The Golden Ratio and the Fibonacci numbers found in nature have been inspirational to humanity in proportion to their music and in the creation of the instruments that make the music. 
Pythagoras of Samos (c. 570 – c. 495 BC), best remembered for the Pathagoras’ Theorem, discovered harmonic musical intervals by seeing its pattern through whole number ratios. He believed that the universe itself makes music, and oddly enough NASA may agree. 

The theme of my piece is that humans are destined to look beyond themselves.  Despite current affairs and how bleak a situation may seem, it is in the spirit of humanity that keeps us from constantly looking down and strive by looking up into the stars.  It is the imagery of space that I used to describe our journeys here.  I even added a sound from Saturn’s radio emissions for one of the musical breakdowns. And in case you're not already familiar with this concept, NASA records sounds from our galaxy through devices designed to transfer electromagnetic vibrations to audible frequencies for our ears. 

"Music is the one incorporeal entrance into the higher world of knowledge which comprehends mankind but which mankind cannot comprehend." - Luwig van Beethoven

But even more fascinating than life itself, is the mystery of love, and thus why I dedicated this piece to my wife. Call me a hopeless romantic if you want, but it is love that makes this continual study worthwhile.  And if Math makes up the universe, then it is only fair to say that music shall transcend the stars… figuratively and literally. 
Stay inspired, romanticize the opportunity, and love one another. 

Posted by Phonometrologist - November 1st, 2016

A menu from the cruise ship I took this year...



"Happiness is beneficial for the body, but it is grief that develops the power of the mind." -Marcel Proust

"Sorrow is better than laughter, for by sadness of face the heart is made glad." -Ecclesiastes 7:3



"For in much wisdom is much vexation, and he who increases knowledge increases sorrow." -Ecclesiastes 1:18

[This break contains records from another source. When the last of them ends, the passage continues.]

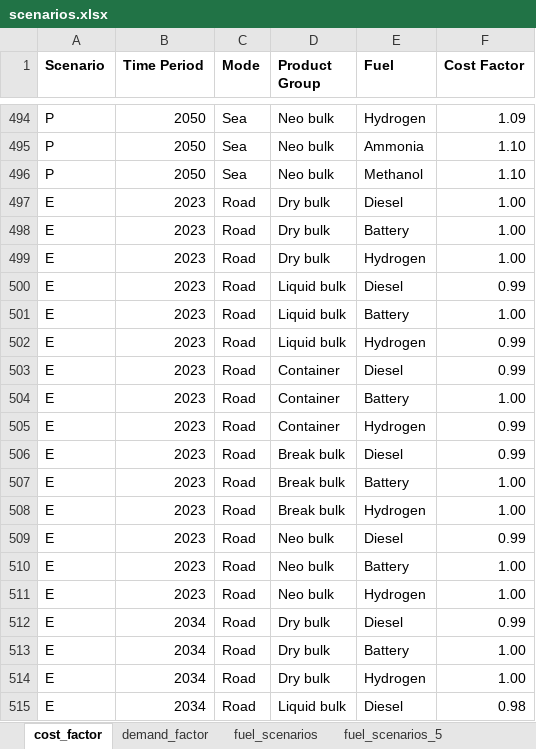
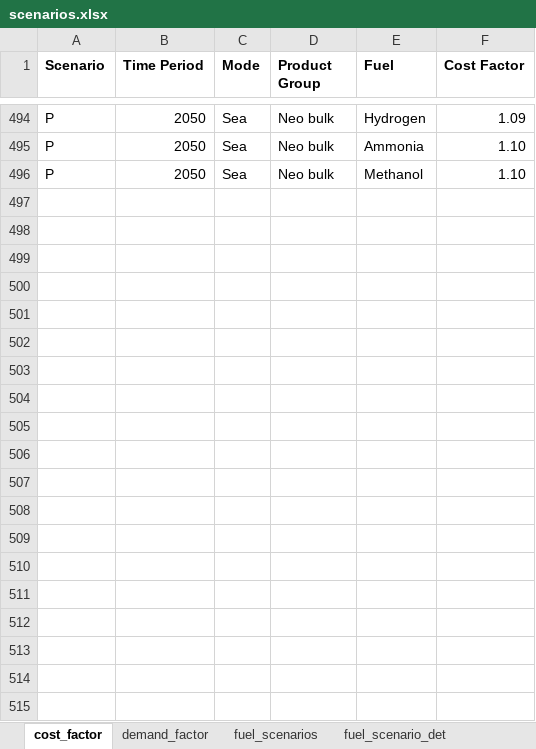
Before and after one commit to SteffenBakker/STraM, an Excel workbook: Data/scenarios.xlsx, sheet cost_factor, drawn as a sheet; only a part is shown, gaps mark what is left out; values as stored, in another font and other column widths than the file's, no borders; the diff covers the shown part only; the diff names each change by its address in the sheet, - before the commit and + after, or states it on an @@ line.

Commit message:
revert scenarios to main version

```diff
--- a/Data/scenarios.xlsx (sheet cost_factor)
+++ b/Data/scenarios.xlsx (sheet cost_factor)
-sheet tab: fuel_scenarios_5
-row 497: E | 2023 | Road | Dry bulk | Diesel | 1.00
-row 498: E | 2023 | Road | Dry bulk | Battery | 1.00
-row 499: E | 2023 | Road | Dry bulk | Hydrogen | 1.00
-row 500: E | 2023 | Road | Liquid bulk | Diesel | 0.99
-row 501: E | 2023 | Road | Liquid bulk | Battery | 1.00
-row 502: E | 2023 | Road | Liquid bulk | Hydrogen | 0.99
-row 503: E | 2023 | Road | Container | Diesel | 0.99
-row 504: E | 2023 | Road | Container | Battery | 1.00
-row 505: E | 2023 | Road | Container | Hydrogen | 0.99
-row 506: E | 2023 | Road | Break bulk | Diesel | 0.99
-row 507: E | 2023 | Road | Break bulk | Battery | 1.00
-row 508: E | 2023 | Road | Break bulk | Hydrogen | 1.00
-row 509: E | 2023 | Road | Neo bulk | Diesel | 0.99
-row 510: E | 2023 | Road | Neo bulk | Battery | 1.00
-row 511: E | 2023 | Road | Neo bulk | Hydrogen | 1.00
-row 512: E | 2034 | Road | Dry bulk | Diesel | 0.99
-row 513: E | 2034 | Road | Dry bulk | Battery | 1.00
-row 514: E | 2034 | Road | Dry bulk | Hydrogen | 1.00
-row 515: E | 2034 | Road | Liquid bulk | Diesel | 0.98
```
Also changed, not shown: 308 removed rows elsewhere in this sheet, other sheet tabs.
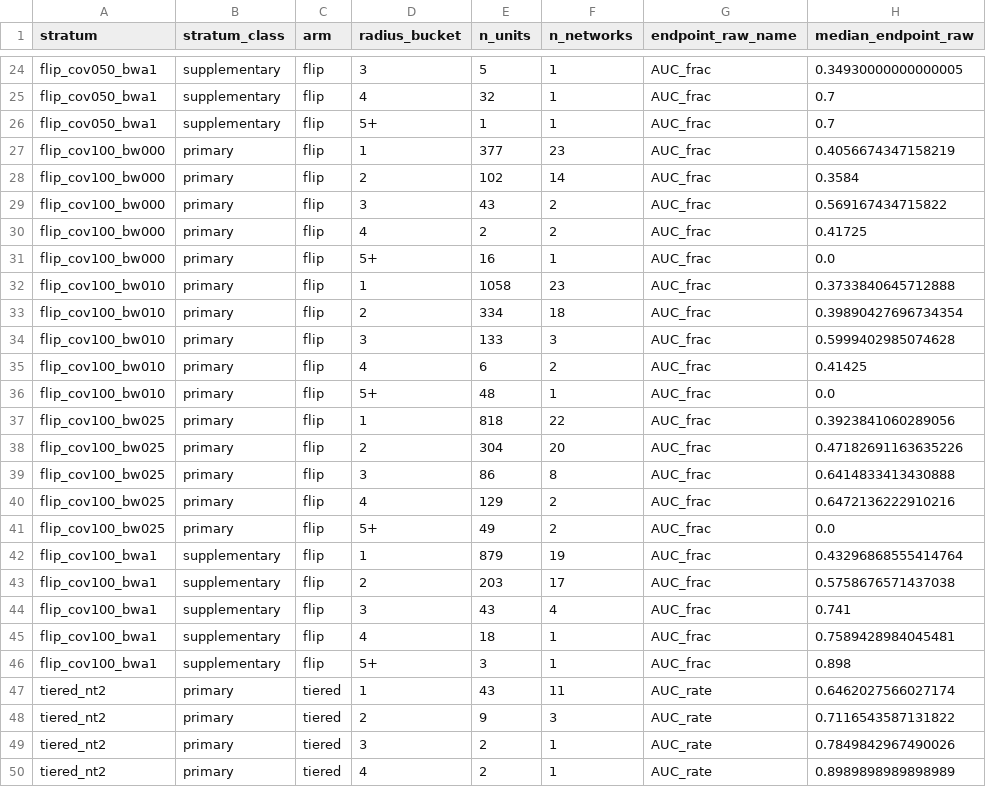
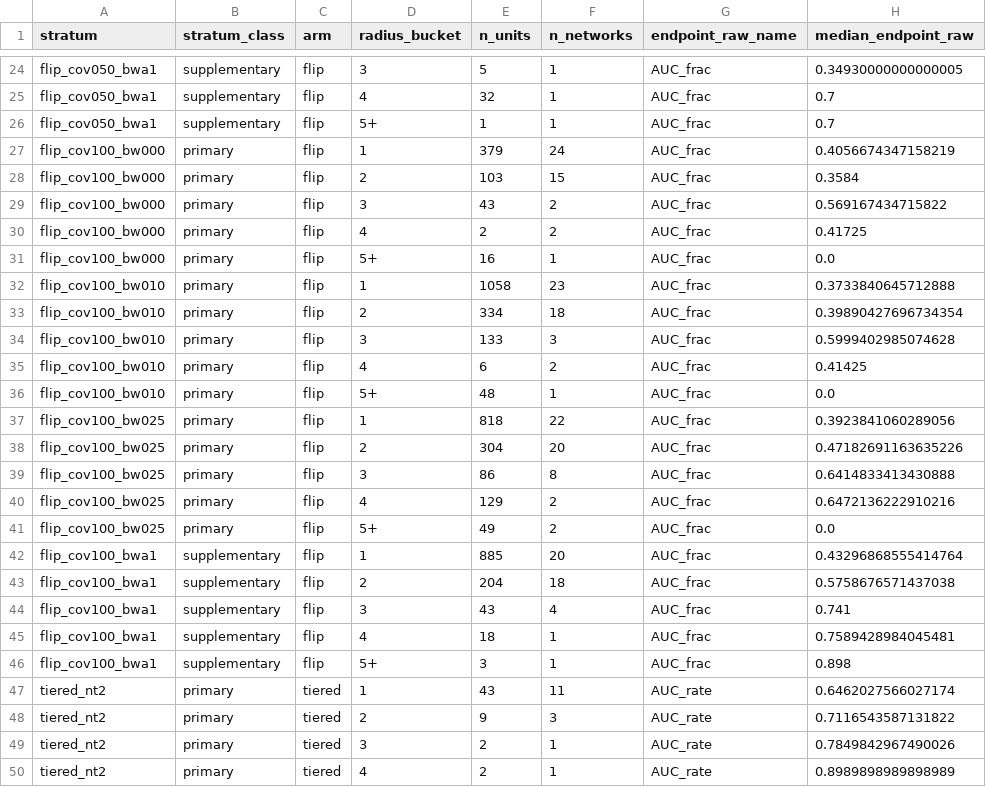
Before and after one commit to chrisahn99/bkrobust, a CSV file: results/axis_robustness_real/analysis_effect_sizes.csv, drawn as a sheet; only a part is shown, gaps mark what is left out; the diff names each change by its address in the sheet, - before the commit and + after, or states it on an @@ line.

```diff
--- a/results/axis_robustness_real/analysis_effect_sizes.csv
+++ b/results/axis_robustness_real/analysis_effect_sizes.csv
-E27 (n_units): 377
+E27 (n_units): 379
-F27 (n_networks): 23
+F27 (n_networks): 24
-E28 (n_units): 102
+E28 (n_units): 103
-F28 (n_networks): 14
+F28 (n_networks): 15
-E42 (n_units): 879
+E42 (n_units): 885
-F42 (n_networks): 19
+F42 (n_networks): 20
-E43 (n_units): 203
+E43 (n_units): 204
-F43 (n_networks): 17
+F43 (n_networks): 18
```
Also changed, not shown: results/axis_robustness_real/analysis_contradiction.csv, results/axis_robustness_real/analysis_per_network.csv, 5 other files.
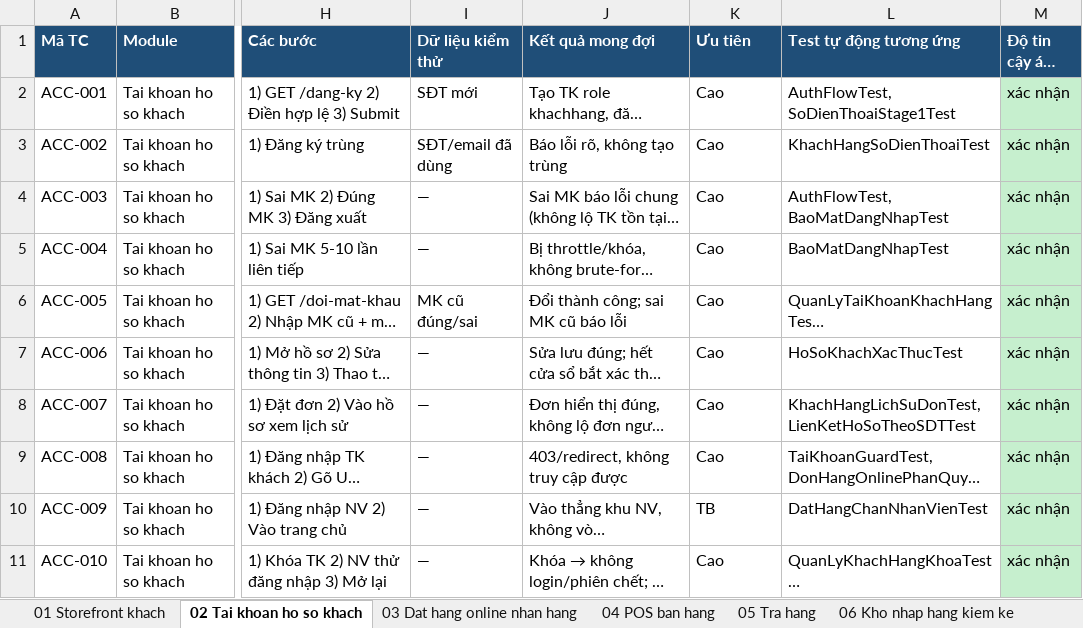
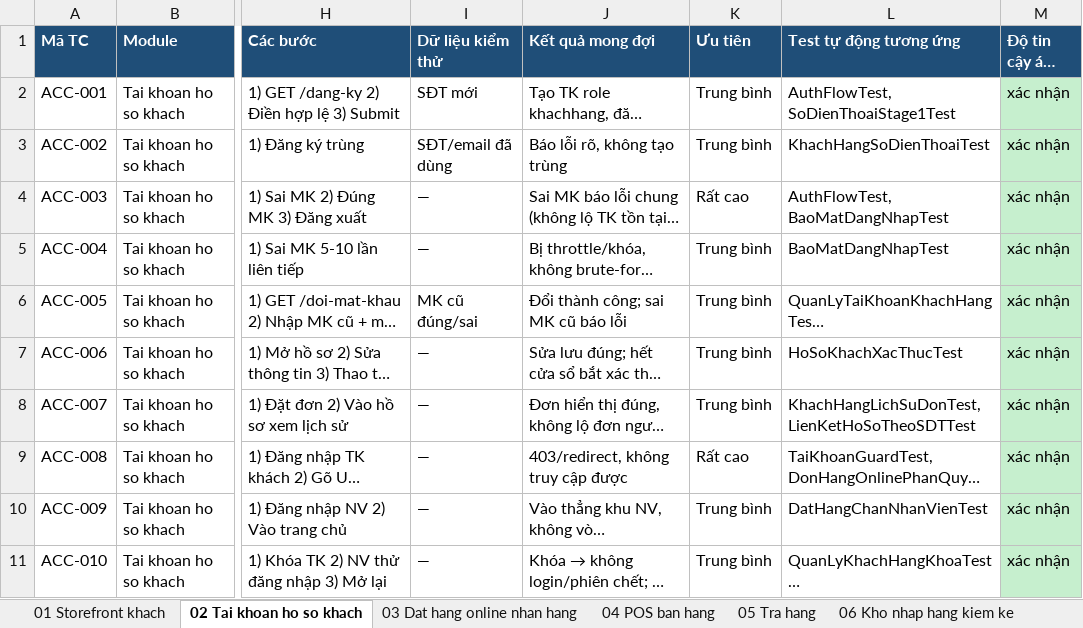
Before and after one commit to VanDinh2912/doan_cnw, an Excel workbook: docs/KIEM_THU/TestCase_HeThong.xlsx, sheet 02 Tai khoan ho so khach, drawn as a sheet; only a part is shown, gaps mark what is left out; long unchanged cells end in …; values as stored, in another font and other column widths than the file's, no borders; the diff names each change by its address in the sheet, - before the commit and + after, or states it on an @@ line.

```diff
--- a/docs/KIEM_THU/TestCase_HeThong.xlsx (sheet 02 Tai khoan ho so khach)
+++ b/docs/KIEM_THU/TestCase_HeThong.xlsx (sheet 02 Tai khoan ho so khach)
-K2:K3 (Ưu tiên): Cao
+K2:K3 (Ưu tiên): Trung bình
-K4 (Ưu tiên): Cao
+K4 (Ưu tiên): Rất cao
-K5:K8 (Ưu tiên): Cao
+K5:K8 (Ưu tiên): Trung bình
-K9 (Ưu tiên): Cao
+K9 (Ưu tiên): Rất cao
-K10 (Ưu tiên): TB
+K10 (Ưu tiên): Trung bình
-K11 (Ưu tiên): Cao
+K11 (Ưu tiên): Trung bình
```
Also changed, not shown: sheet Chay tay truoc bao ve, sheet Khoang trong, sheet Tong hop, sheet 12 Import Export Excel, sheet 03 Dat hang online nhan hang, sheet 04 POS ban hang, 12 more sheets, 4 other files.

"I am caught by the morning, and I am a ghost!"  from The Great Divorce by C.S. Lewis


"Whom have I in heaven but you? And there is nothing on earth that I desire besides you. My flesh and my heart may fail, but God is the strength of my heart and my portion forever." -Psalm 73:25-26

Posted by Phonometrologist - March 11th, 2016

As musicians/composers/artists, do we increase or decrease the amount of entropy in one's life?